[Stored data entries]
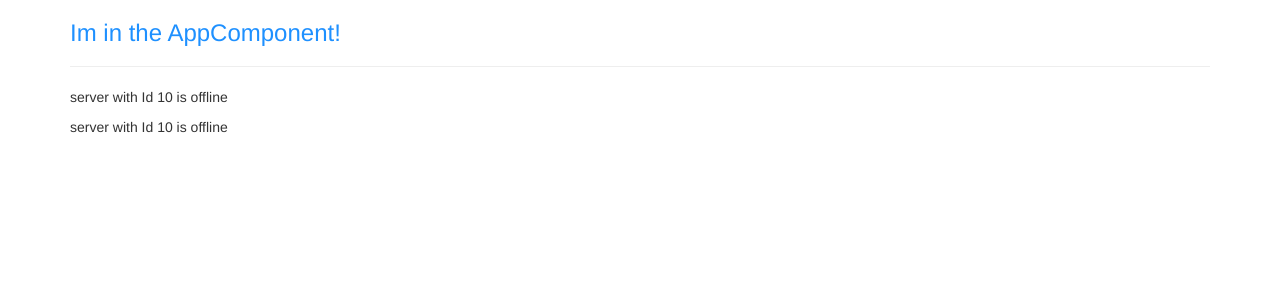
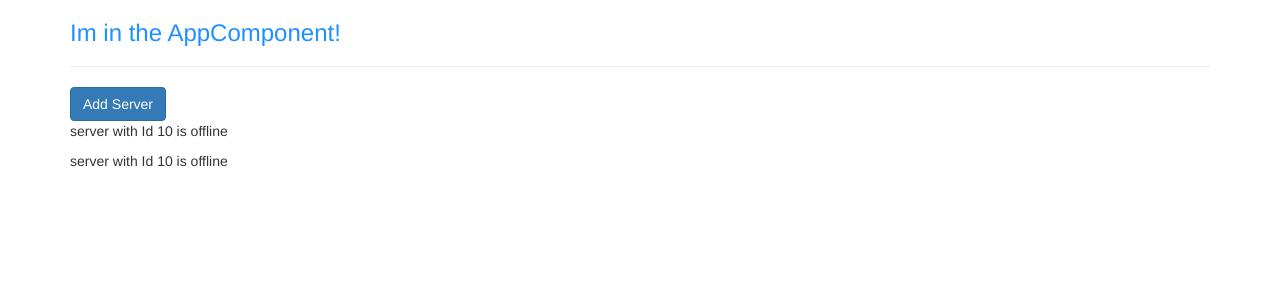
Before and after one commit to mik3ymikes/Angular-the-complete-guide, an Angular app in the folder the-basics/: page / in a window 1280 px wide. Shown: the top 300 px of the page. Built offline with nearby package versions, Linux system fonts and the light colour scheme.

Commit message:
property binding

```diff
--- a/the-basics/src/app/servers/servers.component.html
+++ b/the-basics/src/app/servers/servers.component.html
@@ -1,2 +1,3 @@
+<button class="btn btn-primary" [disabled]="!allowNewServer">Add Server</button>
 <app-server></app-server>
 <app-server></app-server>
--- a/the-basics/src/app/servers/servers.component.ts
+++ b/the-basics/src/app/servers/servers.component.ts
@@ -1,11 +1,22 @@
-import { Component } from '@angular/core';
+import { Component, OnInit } from '@angular/core';
 
 @Component({
   selector: '.app-servers',
   template: `<app-server></app-server>
   <app-server></app-server>`,
+  templateUrl: "./servers.component.html",
   styleUrls: ['./servers.component.css']
 })
-export class ServersComponent {
+export class ServersComponent implements OnInit {
+allowNewServer=false;
+
+constructor(){
+  setTimeout(()=>{
+    this.allowNewServer=true
+  })
+}
+
+ngOnInit() {
 
 }
+}
```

**What is expected**
Within the lines above, find those holding the word "core" and copy them.

**Solution to this exercise**
-import { Component } from '@angular/core';
+import { Component, OnInit } from '@angular/core';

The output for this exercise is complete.